Genre: 2D Motion Puzzler, Gravity
Team: 4 students
Development: 2 months
Technology: Unity, C#
When: 1st semester of Game Design (B.A.) at HTW Berlin, 2018
System Design: Designing the game loop, testing with players, balancing
Programming: Implementation of all game mechanics and player state machine, implementing accelerometer controls
Level Design: Creating a level with intuitive puzzles that makes use of gravity changes
Project Management: Keeping track of milestones, backlog and documentation, facilitating team meetings
Armadillo Falls is a dynamic and intuitive Motion Puzzle Adventure for tablets and phones in which you overcome the game world’s environmental puzzles by changing gravity itself.
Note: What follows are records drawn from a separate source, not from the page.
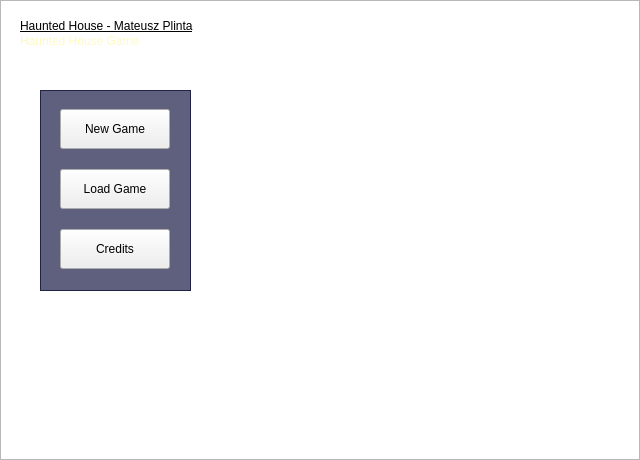
First picture: the form in src/mainwindow.ui, repository matplinta/rpg-game-qt, before the edit.
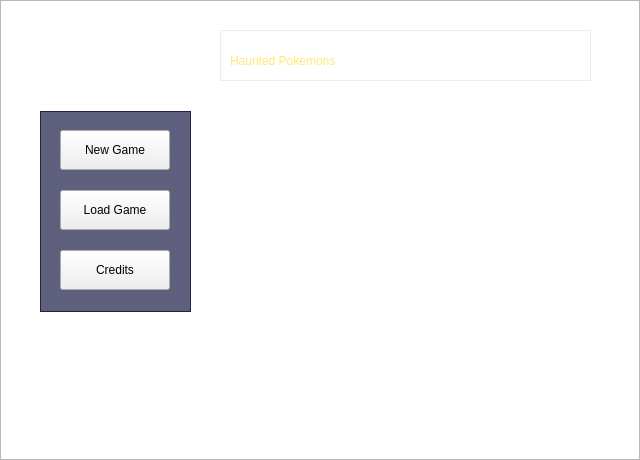
Second picture: the form after the edit. Icons and pictures are not drawn.

```diff
--- a/src/mainwindow.ui
+++ b/src/mainwindow.ui
@@ -27,49 +27,31 @@
      </rect>
     </property>
     <property name="styleSheet">
-     <string notr="true">border-image: url(:/res/images/haunted_house2.jpg) 0 0 0 0 stretch stretch;</string>
-    </property>
-   </widget>
-   <widget class="QLabel" name="label">
-    <property name="geometry">
-     <rect>
-      <x>20</x>
-      <y>10</y>
-      <width>251</width>
-      <height>31</height>
-     </rect>
-    </property>
-    <property name="styleSheet">
-     <string notr="true">font: 11pt &quot;MS Shell Dlg 2&quot;;
-text-decoration: underline;
-font: 10pt &quot;MS PGothic&quot;;</string>
-    </property>
-    <property name="text">
-     <string>Haunted House - Mateusz Plinta</string>
+     <string notr="true">border-image: url(:/res/images/graphics0.jpeg) 0 0 0 0 stretch stretch;</string>
     </property>
    </widget>
    <widget class="QLabel" name="label_2">
     <property name="geometry">
      <rect>
-      <x>20</x>
-      <y>20</y>
-      <width>311</width>
+      <x>230</x>
+      <y>40</y>
+      <width>361</width>
       <height>41</height>
      </rect>
     </property>
     <property name="styleSheet">
-     <string notr="true">font: 24pt &quot;Tempus Sans ITC&quot;;
-color: rgb(255, 250, 192);</string>
+     <string notr="true">font: 63 28pt &quot;URW Gothic&quot;;
+color: rgb(255, 232, 117);</string>
     </property>
     <property name="text">
-     <string>Haunted House Game</string>
+     <string>Haunted Pokemons</string>
     </property>
    </widget>
    <widget class="QPushButton" name="loadButton">
     <property name="geometry">
      <rect>
       <x>60</x>
-      <y>169</y>
+      <y>190</y>
       <width>110</width>
       <height>40</height>
      </rect>
@@ -85,7 +67,7 @@
     <property name="geometry">
      <rect>
       <x>40</x>
-      <y>90</y>
+      <y>111</y>
       <width>151</width>
       <height>201</height>
      </rect>
@@ -98,7 +80,7 @@
     <property name="geometry">
      <rect>
       <x>60</x>
-      <y>229</y>
+      <y>250</y>
       <width>110</width>
       <height>40</height>
      </rect>
@@ -117,7 +99,7 @@
     <property name="geometry">
      <rect>
       <x>60</x>
-      <y>109</y>
+      <y>130</y>
       <width>110</width>
       <height>40</height>
      </rect>
@@ -129,14 +111,26 @@
      <string>New Game</string>
     </property>
    </widget>
+   <widget class="QGraphicsView" name="graphicsView_2">
+    <property name="geometry">
+     <rect>
+      <x>220</x>
+      <y>30</y>
+      <width>371</width>
+      <height>51</height>
+     </rect>
+    </property>
+    <property name="styleSheet">
+     <string notr="true">background-color: rgb(255, 255, 255, 80);</string>
+    </property>
+   </widget>
    <zorder>backgroundImage</zorder>
-   <zorder>label</zorder>
-   <zorder>layoutWidget</zorder>
-   <zorder>label_2</zorder>
    <zorder>graphicsView</zorder>
    <zorder>creditsButton</zorder>
    <zorder>newButton</zorder>
    <zorder>loadButton</zorder>
+   <zorder>graphicsView_2</zorder>
+   <zorder>label_2</zorder>
   </widget>
  </widget>
  <layoutdefault spacing="6" margin="11"/>
```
You control a small Armadillo which needs to find its way through a bizarre world and bring its babies home.
Armadillo Falls is all about solving puzzles in an intuitive way: by turning your device, you can change the direction of gravity to open doors, change the flow of water and roll, fall or fly towards the exit.
See the accelerometer controls and gravity changes in action:
About the development process
This was the first project we made at the Game Design program at HTW Berlin, and the first time I worked together with another programmer.
We came up with the inital idea of making a game that uses controls we had not seen in a game: Changing gravity und the level by turning your tablet or phone.
We did a lot of analog prototyping, from figuring out the game loop with physical representations of state machines, to creating levels with magnets and cardboard, to be able to communicate and test ideas immediately.
Level Design was a huge challenge, because the player could turn the tablet and approach any part of the level from all directions. This meant that environmental puzzles could have a lot of unforeseen solutions, and it took a lot of testing with players and level iterations to create just one level that had the right balance.
This challenge also transferred to programming, as all gameplay elements like acceleration circles needed to work from all directions as well.
This was the first video game project I created besides some Unity tutorials and a Breakout clone, so the most important thing I learned was what it means to bring a game from first idea to fully playable proof of prototype.
Seeing how our idea to change gravity and using the accelerometer made Level Design and Gameplay programming much more complicated, I realized that as a designer as well as a programmer, I needed to get a good idea of what challenges a game mechanic would entail, and if that was within the resources of our team.
I also learned how important clear communication is in a team, as quite often we realized we had had different ideas of where the game would go and needed to find common ground again.
Coordinating the tasks using a backlog and a KanBan-board taught me to manage my own responsibilites as well as keeping an overview of where the project was at as a whole.
From seeing this project through to the end, I developed an understanding of my own capabilities as a programmer and how to teach myself what I needed to learn independently, but also when to realize that a task was more than I could realistically handle in a given time and to ask for help.
Armadillo Falls was made by:
Thanks to our coaches
Prof. Susanne Brandhorst
Prof. Thomas Bremer